_Records shown:_
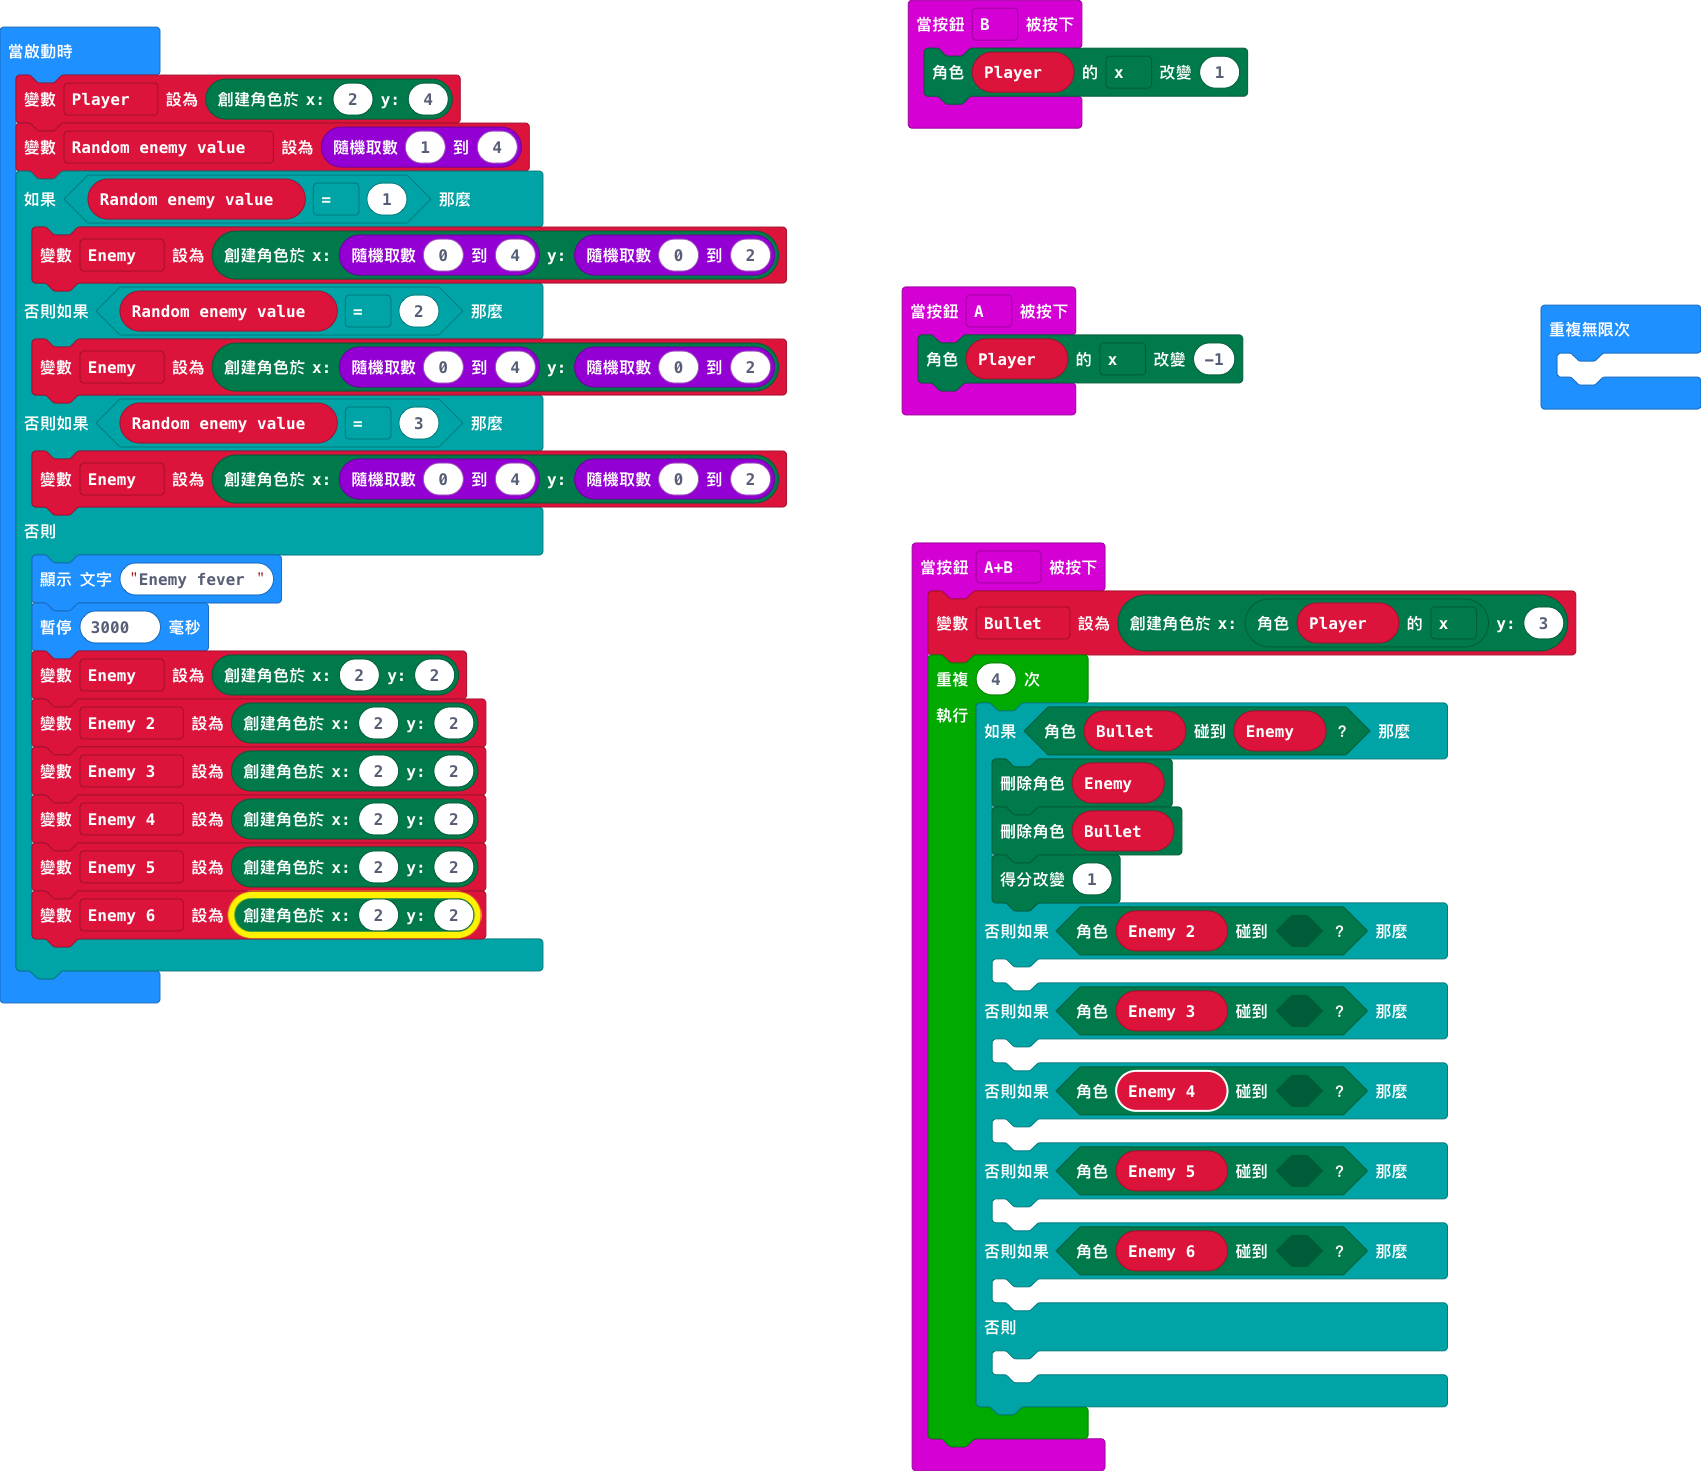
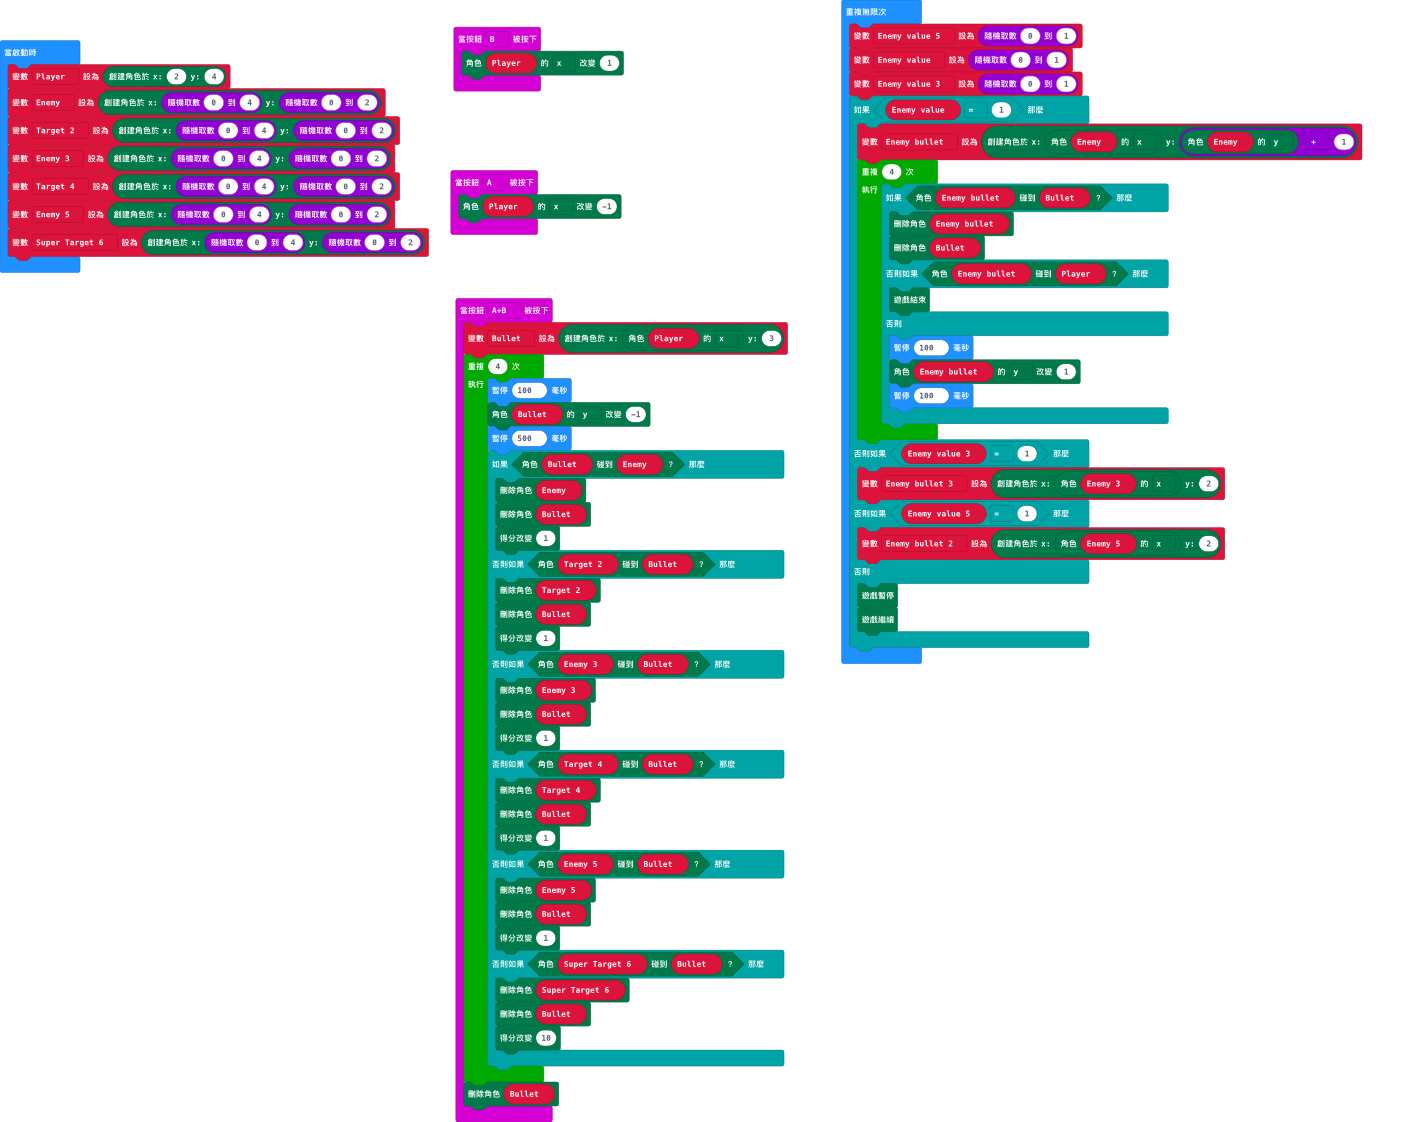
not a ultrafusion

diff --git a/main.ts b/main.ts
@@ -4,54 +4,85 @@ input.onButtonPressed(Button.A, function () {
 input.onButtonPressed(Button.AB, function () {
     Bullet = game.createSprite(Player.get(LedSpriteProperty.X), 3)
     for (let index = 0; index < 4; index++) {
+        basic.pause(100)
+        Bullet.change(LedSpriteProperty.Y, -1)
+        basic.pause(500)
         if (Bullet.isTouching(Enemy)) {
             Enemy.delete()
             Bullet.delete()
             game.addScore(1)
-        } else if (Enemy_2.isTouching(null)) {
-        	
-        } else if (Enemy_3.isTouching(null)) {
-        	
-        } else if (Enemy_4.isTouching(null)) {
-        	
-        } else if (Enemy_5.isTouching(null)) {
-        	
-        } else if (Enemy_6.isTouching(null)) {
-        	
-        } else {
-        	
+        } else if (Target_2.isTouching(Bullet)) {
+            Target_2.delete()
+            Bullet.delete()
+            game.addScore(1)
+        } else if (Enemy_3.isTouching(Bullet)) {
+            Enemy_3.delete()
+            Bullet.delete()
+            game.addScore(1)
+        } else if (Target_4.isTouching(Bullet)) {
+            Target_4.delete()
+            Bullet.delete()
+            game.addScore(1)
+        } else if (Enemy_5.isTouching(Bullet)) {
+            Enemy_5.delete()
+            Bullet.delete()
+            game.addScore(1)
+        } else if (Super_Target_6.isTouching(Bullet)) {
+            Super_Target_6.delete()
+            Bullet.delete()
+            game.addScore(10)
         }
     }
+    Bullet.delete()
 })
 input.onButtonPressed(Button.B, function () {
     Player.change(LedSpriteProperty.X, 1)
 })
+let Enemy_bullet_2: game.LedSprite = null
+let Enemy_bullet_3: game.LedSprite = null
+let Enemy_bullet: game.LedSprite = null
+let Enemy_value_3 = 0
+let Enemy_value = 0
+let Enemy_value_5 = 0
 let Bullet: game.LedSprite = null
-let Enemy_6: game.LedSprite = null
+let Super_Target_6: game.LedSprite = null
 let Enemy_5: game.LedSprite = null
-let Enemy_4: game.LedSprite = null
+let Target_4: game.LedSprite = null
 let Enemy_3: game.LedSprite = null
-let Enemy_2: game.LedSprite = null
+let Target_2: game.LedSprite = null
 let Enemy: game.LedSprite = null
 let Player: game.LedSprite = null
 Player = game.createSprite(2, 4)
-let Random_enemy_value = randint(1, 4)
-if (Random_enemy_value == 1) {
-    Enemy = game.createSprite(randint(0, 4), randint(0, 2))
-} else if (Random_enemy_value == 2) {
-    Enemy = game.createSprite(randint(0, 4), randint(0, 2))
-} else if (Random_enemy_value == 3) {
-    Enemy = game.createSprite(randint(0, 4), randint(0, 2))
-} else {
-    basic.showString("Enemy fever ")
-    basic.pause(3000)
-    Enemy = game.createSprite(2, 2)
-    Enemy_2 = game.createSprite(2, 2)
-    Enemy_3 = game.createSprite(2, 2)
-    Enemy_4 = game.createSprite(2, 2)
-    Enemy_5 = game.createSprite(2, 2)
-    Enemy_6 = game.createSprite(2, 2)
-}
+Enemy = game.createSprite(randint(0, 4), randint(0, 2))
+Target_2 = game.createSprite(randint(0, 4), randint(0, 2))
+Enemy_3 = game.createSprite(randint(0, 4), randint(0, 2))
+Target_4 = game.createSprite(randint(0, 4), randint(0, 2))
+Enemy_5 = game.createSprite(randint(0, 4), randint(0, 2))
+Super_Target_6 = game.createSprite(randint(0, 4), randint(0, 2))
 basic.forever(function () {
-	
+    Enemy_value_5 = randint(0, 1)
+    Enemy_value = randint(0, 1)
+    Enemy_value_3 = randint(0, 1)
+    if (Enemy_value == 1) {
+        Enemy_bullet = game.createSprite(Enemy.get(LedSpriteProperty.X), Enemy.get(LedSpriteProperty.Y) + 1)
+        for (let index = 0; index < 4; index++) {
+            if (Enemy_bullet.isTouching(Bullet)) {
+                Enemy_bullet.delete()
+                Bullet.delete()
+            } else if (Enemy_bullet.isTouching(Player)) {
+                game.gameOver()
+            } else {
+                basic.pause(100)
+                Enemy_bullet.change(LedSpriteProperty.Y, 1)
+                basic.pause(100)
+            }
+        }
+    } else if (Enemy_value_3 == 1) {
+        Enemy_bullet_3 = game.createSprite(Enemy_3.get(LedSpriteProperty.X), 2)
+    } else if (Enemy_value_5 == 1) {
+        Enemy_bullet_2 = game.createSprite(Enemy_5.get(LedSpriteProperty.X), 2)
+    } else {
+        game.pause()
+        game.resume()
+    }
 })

_Goal of the exercise:_
Return every line above in which the string "pause" occurs.

_Answer space:_
+        basic.pause(100)
+        basic.pause(500)
-    basic.pause(3000)
+                basic.pause(100)
+                basic.pause(100)
+        game.pause()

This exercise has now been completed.